In this monthly email threat review instalment, we present an overview of the email-based threats observed in August 2022 and compare them to the previous month’s threats.
The report provides insights into:
- Unwanted emails by category
- File types used in attacks
- Industry Email Threat Index
- Attack techniques
- Impersonated company brands and organizations
Unwanted emails by category
The following table shows the distribution of unwanted emails per category.
The following histogram shows the email volume per category per day.
The listed email categories correspond to those listed in the Email Live Tracking of Hornetsecurity’s Control Panel. So our users are already familiar with them. For others, the categories are:
|Spam||These emails are unwanted and are often promotional or fraudulent. The emails are sent simultaneously to a large number of recipients.|
|Content||These emails have an invalid attachment. The administrators define in the Content Control module which attachments are invalid.|
|Threat||These emails contain harmful content, such as malicious attachments or links, or they are sent to commit crimes like phishing.|
|AdvThreat||Advanced Threat Protection has detected a threat in these emails. The emails are used for illegal purposes and involve sophisticated technical means that can only be fended off using advanced dynamic procedures.|
|Rejected||Our email server rejects these emails directly during the SMTP dialogue because of external characteristics, such as the sender’s identity, and the emails are not analyzed further.|
File Types used in Attacks
The following table shows the distribution of file types used in attacks.
|File type (used in malicious emails)||%|
|Disk image files||7.2|
The following histogram shows the email volume per file type used in attacks per 7 days.
HTML attachments used in attacks increased further from 14.8% to 22.2%. As of last month, we attribute this increase to Microsoft’s recent changes to disable Macros in Microsoft Office documents by default. Excel files continued to decrease from 5.1% to 4.0%.
The increase in Word documents used in attacks from 5.1% to 26.1% can mainly be attributed to a malicious email campaign using an RTF attachment exploiting the CVE-2018-0798 vulnerability to distribute the Snake Keylogger malware. Most of the emails were sent to a minimal number of recipients, with several hundred thousand duplicate emails of this campaign being sent to each such recipient. All of which Hornetsecurity’s filters detected and quarantined, of course.
Industry Email Threat Index

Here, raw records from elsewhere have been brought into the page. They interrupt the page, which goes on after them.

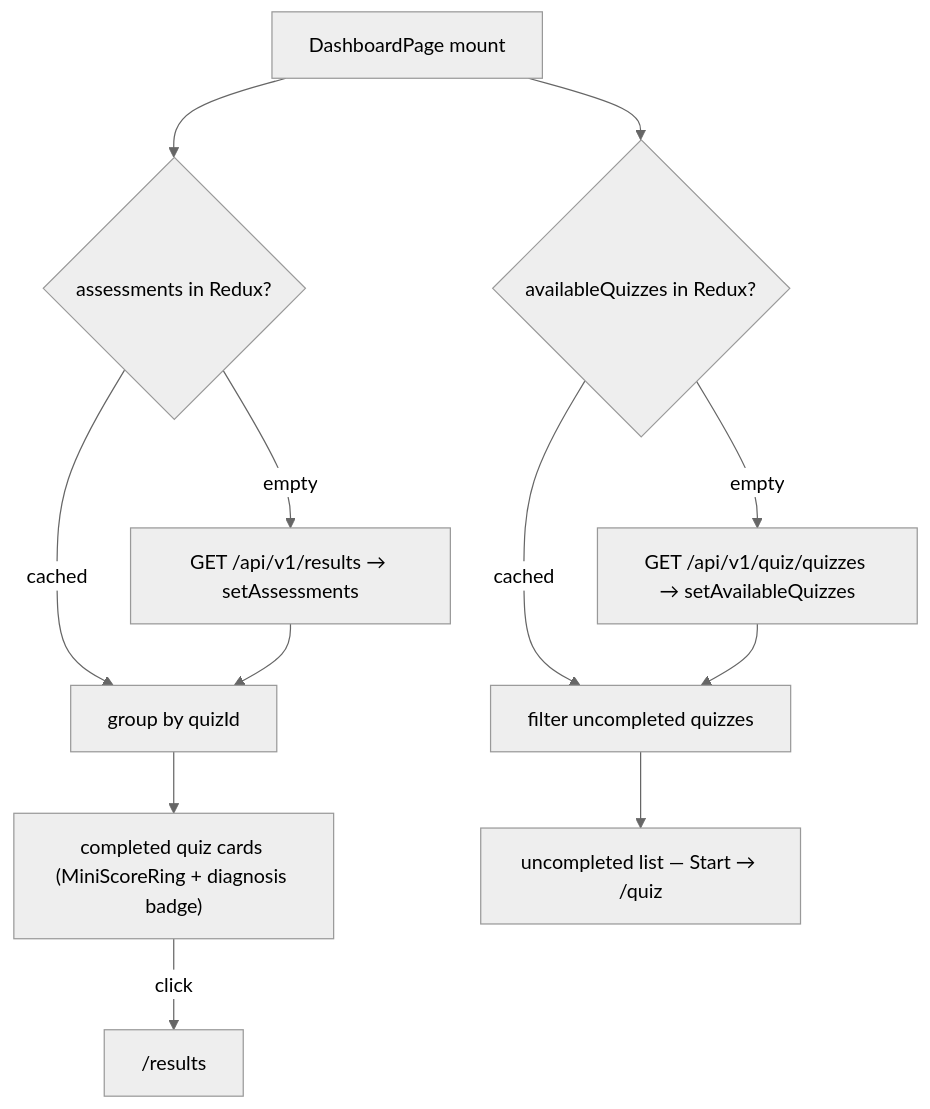
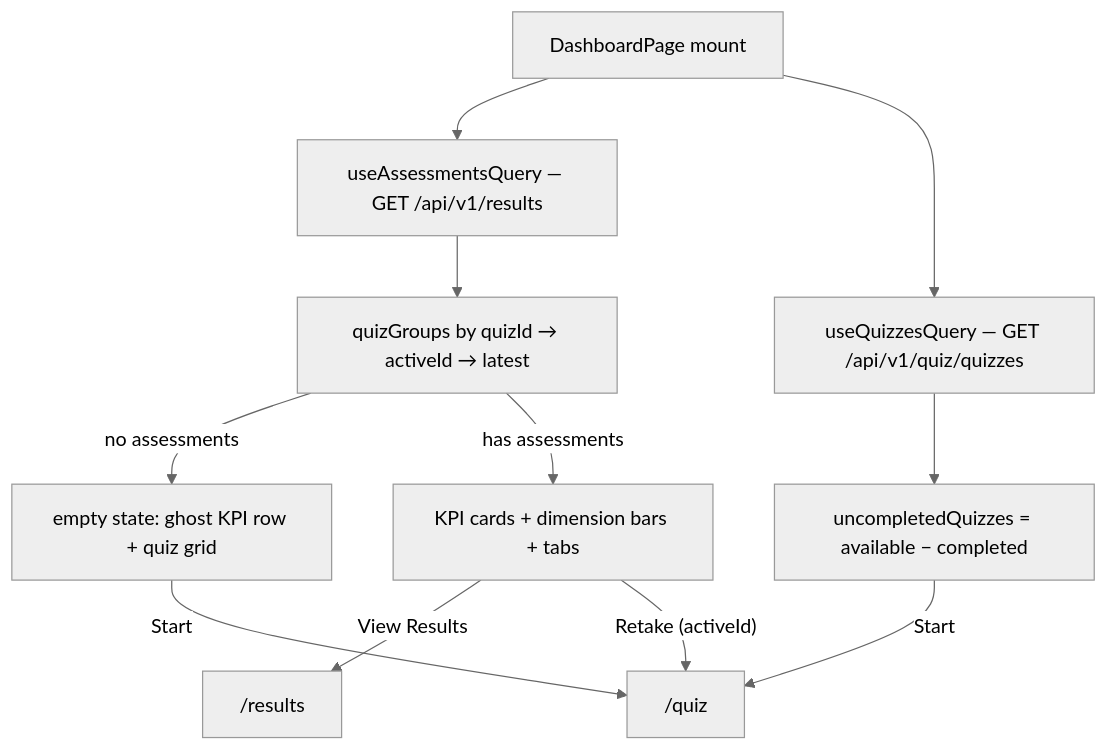
The diagram in docs/product/dashboard/README.md (sathittham/factory-sync-solutions), drawn with Mermaid (neutral theme) before and after one commit. The commit also changed other lines of this file and 9 other files, not shown here.

First line of the commit message:
feat(web): rework web-app DashboardPage into KPI stat cards

````diff
--- a/docs/product/dashboard/README.md
+++ b/docs/product/dashboard/README.md
@@ -89,14 +91,13 @@
 ```mermaid
 flowchart TD
-    DP[DashboardPage mount] --> R{assessments in Redux?}
-    R -->|empty| A["GET /api/v1/results → setAssessments"]
-    R -->|cached| G[group by quizId]
-    A --> G
-    DP --> Q{availableQuizzes in Redux?}
-    Q -->|empty| B["GET /api/v1/quiz/quizzes → setAvailableQuizzes"]
-    Q -->|cached| U[filter uncompleted quizzes]
-    B --> U
-    G --> C["completed quiz cards (MiniScoreRing + diagnosis badge)"]
-    U --> L["uncompleted list — Start → /quiz"]
-    C -->|click| RES["/results"]
+    DP[DashboardPage mount] --> A["useAssessmentsQuery — GET /api/v1/results"]
+    DP --> B["useQuizzesQuery — GET /api/v1/quiz/quizzes"]
+    A --> G["quizGroups by quizId → activeId → latest"]
+    B --> U["uncompletedQuizzes = available − completed"]
+    G -->|no assessments| E["empty state: ghost KPI row + quiz grid"]
+    G -->|has assessments| K["KPI cards + dimension bars + tabs"]
+    K -->|View Results| RES["/results"]
+    K -->|"Retake (activeId)"| Q["/quiz"]
+    U -->|Start| Q
+    E -->|Start| Q
 ```
````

The following table shows our Industry Email Threat Index calculated based on the number of threat emails compared to each industry’s clean emails (in median).
|Industries||Share of threat in threat and clean emails|
The following bar chart visualizes the email-based threat posed to each industry.
The overall Industry Email Threat Index increased slightly from last month. The research industry increased over-proportionally from 4.8% to 5.8%. Another significant increase could be measured in the education industry, which increased from 3.6% to 4.3%, from 8th to 3rd place.
Different (sized) organizations receive a different absolute number of emails. Thus, we calculate the per cent share of threat emails from each organization’s threat and clean emails to compare organizations. We then calculate the median of these per cent values for all organizations within the same industry to form the industry’s final threat score.
The following table shows the attack techniques used in attacks.
|Executable in archive/disk-image||3.6|
The following histogram shows the email volume per attack technique used per hour.
The spike in attacks using malicious documents (maldocs) can be attributed to the previously discussed emails using an RTF attachment exploiting the CVE-2018-0798 vulnerability to distribute the Snake Keylogger malware.
Impersonated Company Brands and Organizations
The following table shows which company brands and organizations our systems detected most in impersonation attacks.
|Impersonated brand or organization||%|
The following histogram shows the email volume for brands and organizations detected in impersonation attacks per hour.
It’s a constant stream of phishing and other attacks impersonating big brands and organizations to entice recipients to open emails.